* [What you are asked to do]
Below are the records; how many of their lines contain "section"? Reply only with that figure.

* [Data entries]
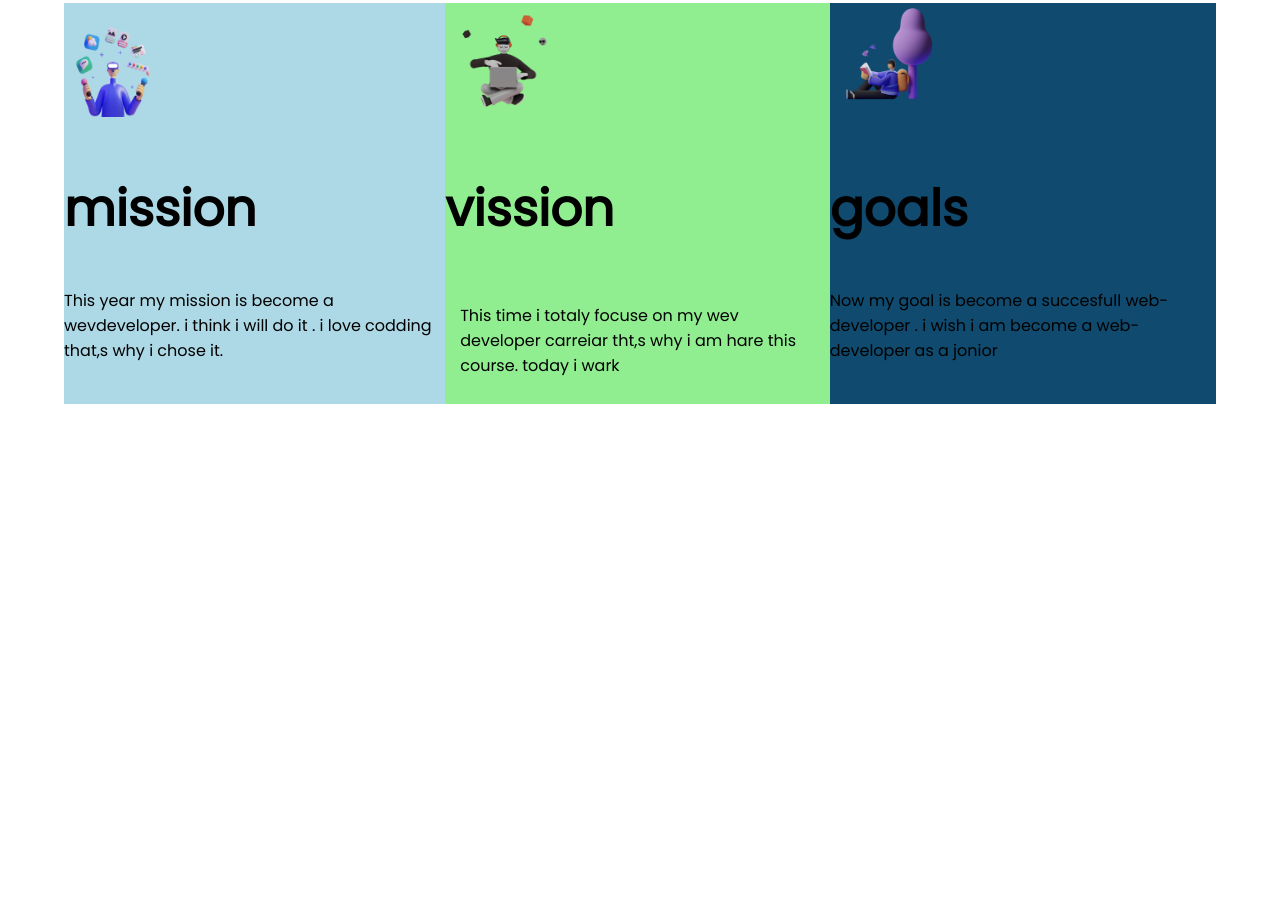
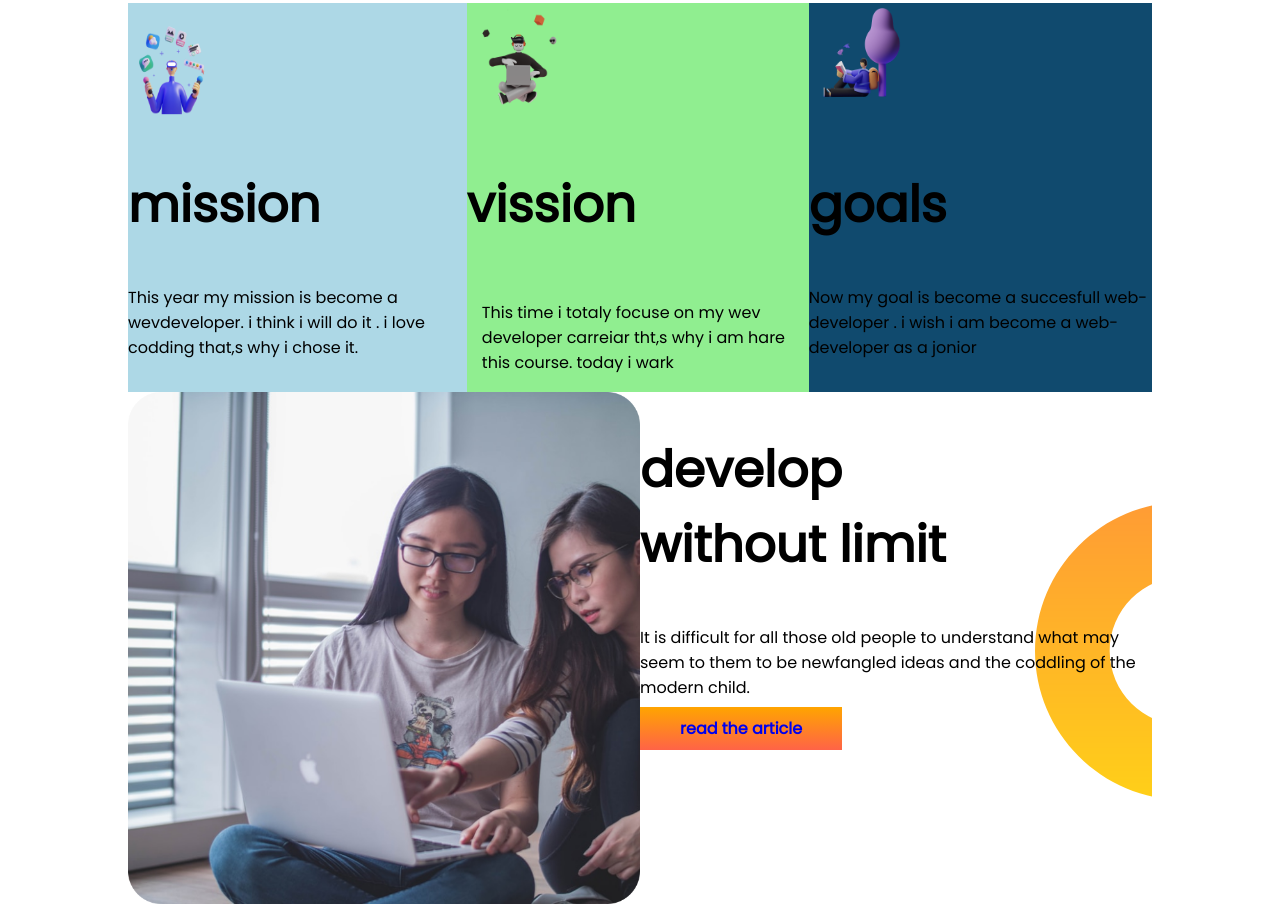
Before and after one commit to sowrav987/my-1st-assaingment, a plain HTML site: page index.html in a window 1280 px wide. Shown: the part 798-1717 px from the top of the page. Before the commit the page ends 1210 px from the top, so only its background shows below. Drawn offline with Linux system fonts and the light colour scheme.

Commit message:
develop without limit

```diff
--- a/index.html
+++ b/index.html
@@ -57,8 +57,26 @@
             </div>
         </div>
     </section>
+    <section class="first-section  develop">
+        <div class="half-width">
+            <img class="develop" src="images/coding.png" alt="">
+        </div>
+
+        <div class="half-width">
+            <h1>develop <br>without limit</h1>
+            <p>It is difficult for all those old people to understand what may seem to them to be newfangled ideas and
+                the coddling of the modern child.</p>
+            <a class="link-button" target="blank"
+                href="https://dictionary.cambridge.org/dictionary/english/coddling">read the
+                article</a>
+
+    </section>
+
+
+    </section>
 
 
 </body>
 
+
 </html>
--- a/style.css
+++ b/style.css
@@ -1,8 +1,8 @@
 body{
     font-family: 'Poppins', sans-serif;
-    margin-top: 5%;
-    margin-left: 5%;
-    margin-right: 5%;
+    margin-top: 10%;
+    margin-left: 10%;
+    margin-right: 10%;
 }
 .orange-color{
   color: orange;
@@ -59,3 +59,14 @@ h1{
 .blue{
     background-color: rgb(16, 74, 110);
 }
+.develop{
+    width: 100%;
+    background-image: url(images/dream-bg.png);
+    background-position: right;
+    background-repeat: no-repeat;
+
+
+}
+.right{
+
+}
```
Also changed, not shown: images/New Project.png (added), images/dream-bg.png (added).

* [Response to this task]
4